“It is my endeavor to transform India from being a sport loving nation to a sport playing nation. I urge you all to participate in this effort and help make my dream, our dream. Always remember, dreams do come true,” Tendulkar said in the video.
The Master Blaster said, “There were some things yesterday that I wanted to communicate to you. I will try doing that here. I often wonder what brought me here, little did I realise that those baby steps in cricket would lead me to great lifetime memories. I always loved playing sport and cricket was my life. My father, Prof Ramesh Tendulkar, was a poet and a writer. He always supported me and encouraged me to do what I wanted in life. The greatest gift I got from him was freedom to play, the right to play and I will always be grateful for that.”
The Rajya Sabha MP also talked about other pressing issues in the country. “There are many pressing matters in our country which require our attention – economic growth, poverty, food security, health care among many others. Being a sportsman, I am going to talk on sports, health and fitness of India for it has a telling impact on our economy. My vision is a healthy and fit India,” said Tendulkar.

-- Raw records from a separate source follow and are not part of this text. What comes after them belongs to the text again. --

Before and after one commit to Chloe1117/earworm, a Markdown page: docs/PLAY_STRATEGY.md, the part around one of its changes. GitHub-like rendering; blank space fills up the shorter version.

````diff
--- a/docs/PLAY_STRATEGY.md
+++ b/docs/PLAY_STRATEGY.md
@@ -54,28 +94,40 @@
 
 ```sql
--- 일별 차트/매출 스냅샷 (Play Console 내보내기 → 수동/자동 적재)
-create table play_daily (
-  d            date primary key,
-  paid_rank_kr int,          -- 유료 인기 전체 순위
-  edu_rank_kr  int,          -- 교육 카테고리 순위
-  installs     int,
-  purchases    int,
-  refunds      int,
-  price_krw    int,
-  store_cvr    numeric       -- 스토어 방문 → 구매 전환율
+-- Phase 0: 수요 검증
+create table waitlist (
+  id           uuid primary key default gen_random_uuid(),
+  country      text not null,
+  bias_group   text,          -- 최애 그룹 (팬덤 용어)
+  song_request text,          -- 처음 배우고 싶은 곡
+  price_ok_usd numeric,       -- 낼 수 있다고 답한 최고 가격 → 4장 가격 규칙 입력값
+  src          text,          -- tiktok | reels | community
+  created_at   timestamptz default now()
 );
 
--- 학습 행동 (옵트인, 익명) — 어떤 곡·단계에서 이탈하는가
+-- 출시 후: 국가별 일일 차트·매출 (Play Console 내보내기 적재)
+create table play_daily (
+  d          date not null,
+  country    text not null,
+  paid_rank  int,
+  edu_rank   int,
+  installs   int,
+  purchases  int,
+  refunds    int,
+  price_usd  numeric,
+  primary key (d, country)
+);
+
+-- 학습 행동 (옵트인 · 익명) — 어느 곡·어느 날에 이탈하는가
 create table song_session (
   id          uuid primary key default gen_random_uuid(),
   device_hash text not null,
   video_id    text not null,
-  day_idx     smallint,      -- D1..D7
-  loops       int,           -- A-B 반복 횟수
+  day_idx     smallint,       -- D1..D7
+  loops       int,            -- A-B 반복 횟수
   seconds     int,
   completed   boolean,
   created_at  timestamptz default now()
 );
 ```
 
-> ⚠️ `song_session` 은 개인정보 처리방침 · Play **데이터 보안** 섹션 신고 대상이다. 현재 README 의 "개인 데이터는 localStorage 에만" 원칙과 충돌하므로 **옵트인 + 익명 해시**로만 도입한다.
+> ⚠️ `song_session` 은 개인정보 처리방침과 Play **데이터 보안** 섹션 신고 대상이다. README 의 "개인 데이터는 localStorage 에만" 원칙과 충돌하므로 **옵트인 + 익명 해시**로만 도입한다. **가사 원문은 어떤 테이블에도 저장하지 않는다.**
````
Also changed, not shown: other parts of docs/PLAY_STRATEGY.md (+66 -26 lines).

“India is set to emerge as the youngest average age nation in the world by 2020. So the assumption is that young is fit. But we are wrong. We are the diabetic capital of the world with over 75 million people being affected by this desease. And when it comes to obesity, we are sitting at number three in the world. The economic burden of these deseases will not allow our nation to progress.”

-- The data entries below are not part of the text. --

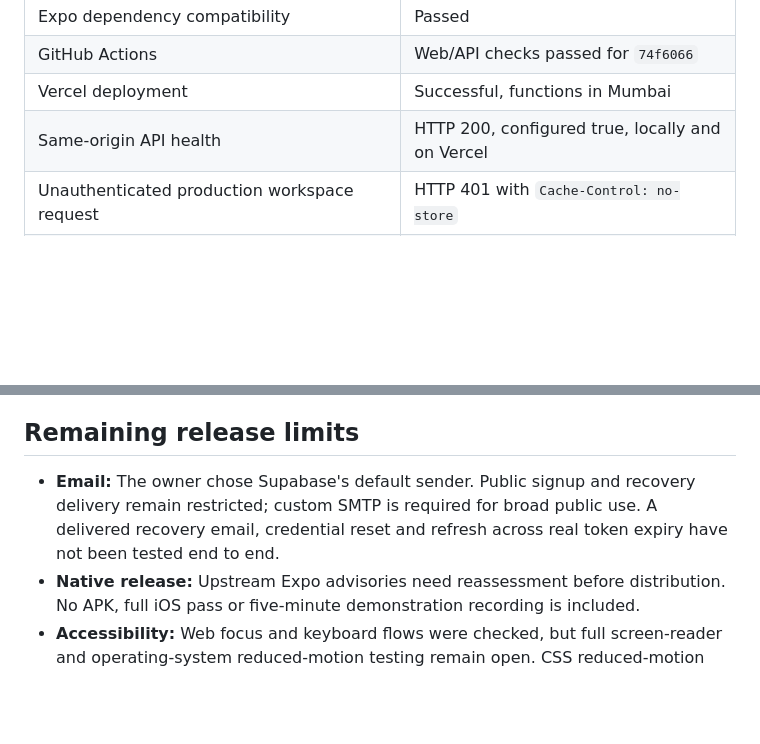
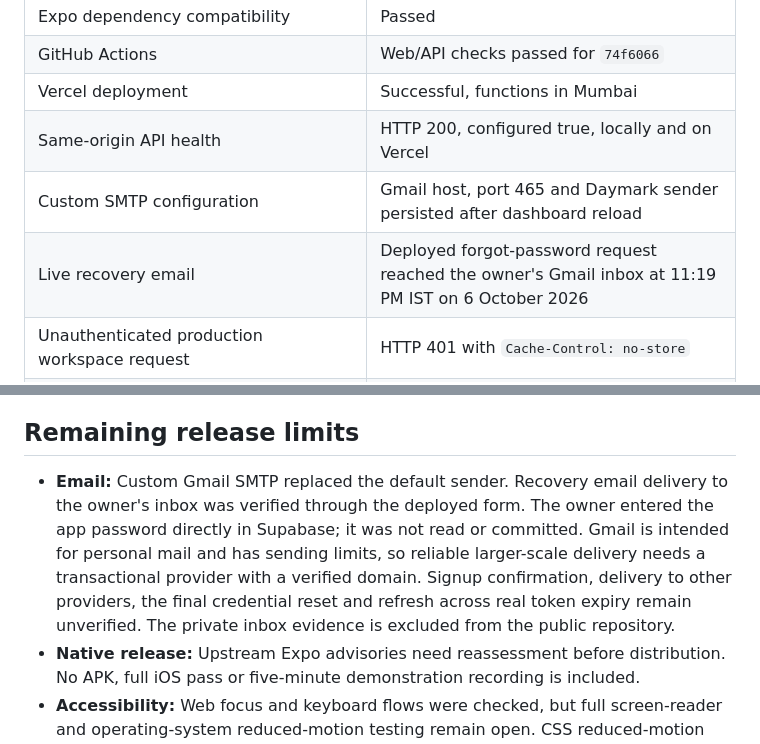
Before and after one commit to sammy-ryed/daymark, a Markdown page: docs/VERIFICATION.md, 2 parts joined by grey strips. Drawn GitHub-style; blank space fills up the shorter version.

```diff
--- a/docs/VERIFICATION.md
+++ b/docs/VERIFICATION.md
@@ -14,6 +14,8 @@ Evidence recorded on 6 October 2026. Latest verified application commit: [`74f60
 | GitHub Actions | Web/API checks passed for `74f6066` |
 | Vercel deployment | Successful, functions in Mumbai |
 | Same-origin API health | HTTP 200, configured true, locally and on Vercel |
+| Custom SMTP configuration | Gmail host, port 465 and Daymark sender persisted after dashboard reload |
+| Live recovery email | Deployed forgot-password request reached the owner's Gmail inbox at 11:19 PM IST on 6 October 2026 |
 | Unauthenticated production workspace request | HTTP 401 with `Cache-Control: no-store` |
 | Live Supabase anonymous access | Projects, tasks and dashboard RPC denied access |
 | Live two-user database isolation | Reads, updates, deletes, nested task insertion and dashboard isolation passed |
@@ -65,7 +67,7 @@ Web sign-in is a hosted-page capture. Web overview and board captures use isolat
 
 ## Remaining release limits
 
-- **Email:** The owner chose Supabase's default sender. Public signup and recovery delivery remain restricted; custom SMTP is required for broad public use. A delivered recovery email, credential reset and refresh across real token expiry have not been tested end to end.
+- **Email:** Custom Gmail SMTP replaced the default sender. Recovery email delivery to the owner's inbox was verified through the deployed form. The owner entered the app password directly in Supabase; it was not read or committed. Gmail is intended for personal mail and has sending limits, so reliable larger-scale delivery needs a transactional provider with a verified domain. Signup confirmation, delivery to other providers, the final credential reset and refresh across real token expiry remain unverified. The private inbox evidence is excluded from the public repository.
 - **Native release:** Upstream Expo advisories need reassessment before distribution. No APK, full iOS pass or five-minute demonstration recording is included.
 - **Accessibility:** Web focus and keyboard flows were checked, but full screen-reader and operating-system reduced-motion testing remain open. CSS reduced-motion fallbacks are implemented.
 - **Scale:** Caching and parallel reads are implementation improvements, not a measured performance benchmark. Large workspaces still need server pagination, virtualization and load testing. Application auth throttling is instance-local; Supabase Auth limits also apply.
```
Also changed, not shown: README.md (+1 -1 lines).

“According to a UN report, the impact on the Indian economy of non-communicable diseases from 2012-2030 will be 6.3 trillion US Dollars which is Rs 4,00,00,000 crore. Yes, you heard that right. But we can get this number down. If we all try to stay fit, exercise or play a sport, a lot of this can change. But for that, we need a plan to help us become a sporting nation,” added Tendulkar.
Tendulkar said that from a sport-loving nation, we need to become a sport-playing nation. “Our fitness sessions are becoming lighter while eating sessions are becoming heavier. We need to change this habit. I think that in this world of mobile phones, we become immobile. We need to transform India from a sport-loving nation to a sport-playing nation. The North-East India, which has only 4% population of India, has a vibrant sporting culture. It has produced many sporting heroes including our boxing legend Mary Kom, recently crowned champion weight-lifter Mirabai Chanu, Dipa Karmakar, Baichung Bhutia, Sangeeta Chanu and many more,” he said.

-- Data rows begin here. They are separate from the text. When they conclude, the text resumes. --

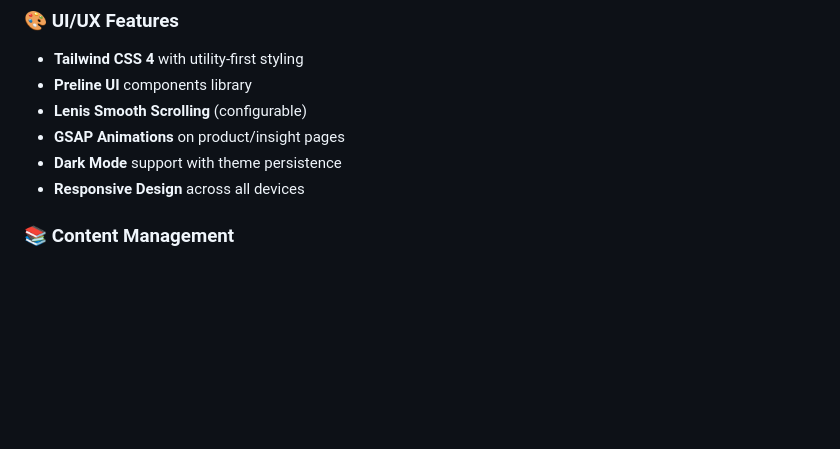
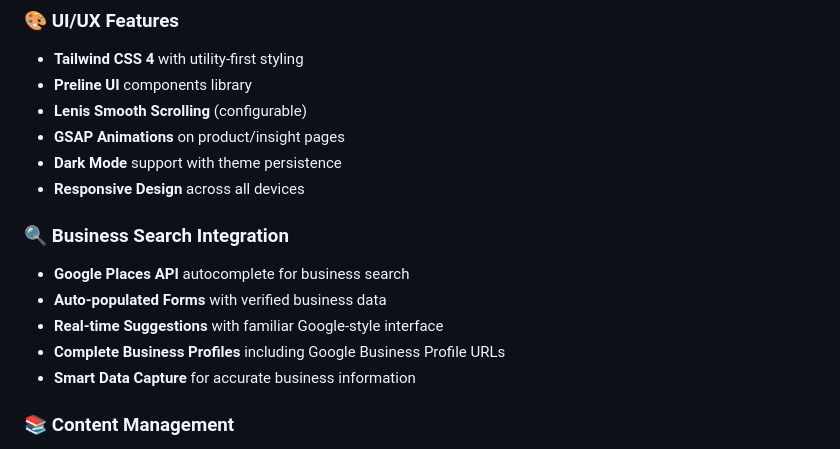
Before and after one commit to gruntworksagency/gruntwebsite, a Markdown page: README.md, the part around the change. Rendered like a GitHub page; blank space fills up the shorter version.

Commit message:
docs: Add Google Places API integration to README features

```diff
--- a/README.md
+++ b/README.md
@@ -114,6 +114,15 @@ Open [http://localhost:4321](http://localhost:4321) to see your application.
 - **GSAP Animations** on product/insight pages
 - **Dark Mode** support with theme persistence
 - **Responsive Design** across all devices
+
+
+### 🔍 Business Search Integration
+
+- **Google Places API** autocomplete for business search
+- **Auto-populated Forms** with verified business data
+- **Real-time Suggestions** with familiar Google-style interface
+- **Complete Business Profiles** including Google Business Profile URLs
+- **Smart Data Capture** for accurate business information
 
 ### 📚 Content Management
 
```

“Sports produce social harmony. President Nelson Mandela’s efforts to use the Rugby World Cup in South Africa’s journey to become an inclusive state is legendary. Sport has a unique way of building a nation. It builds characters for individuals, and characters for individuals are characters for India.”
Speaking on how sports helped him develop as a person, Tendulkar said, “From being a naughty child to chasing a dream of winning World Cup for India, I became more disciplined and more focused. I had a goal and I started planning for it. The most important aspect was execution of these plans.”
Emphasising on the need of a sporting environment in the country, the 44-year old said, “We must build a sporting culture in our country, otherwise a young, unfit, unhealthy India is a recipe for disaster.”
He also praised women athletes, saying, “Daughters of India have shown what they are capable of with champions like PV Sindhu, Saina Nehwal, Sakshi Malik, Mitali Raj and the list goes on and on. When the dreams don’t discriminate, then why do we.”
“Before the Olympics, or any major sporting event, our expectations go sky-rocketing. Along with earlier identification of talent, we must also have a dedicated squaed guiding our athletes’ preparation. And winning medals should become their target as well.”
Ending his speech, Tendulkar said, “‘Sports can create hope, where once there was only despair,’ said Nelson Mandela. Each child should get the right to play a sport at school. Parents have always asked their kids if they ate, studied well. It will be the biggest day for me when they start asking if their kids played during the day or not along with the other two things. I want to thank all of you for listening to me. Together, we need to build sporting culture in India and transfer the way we live and play. Jai Hind!”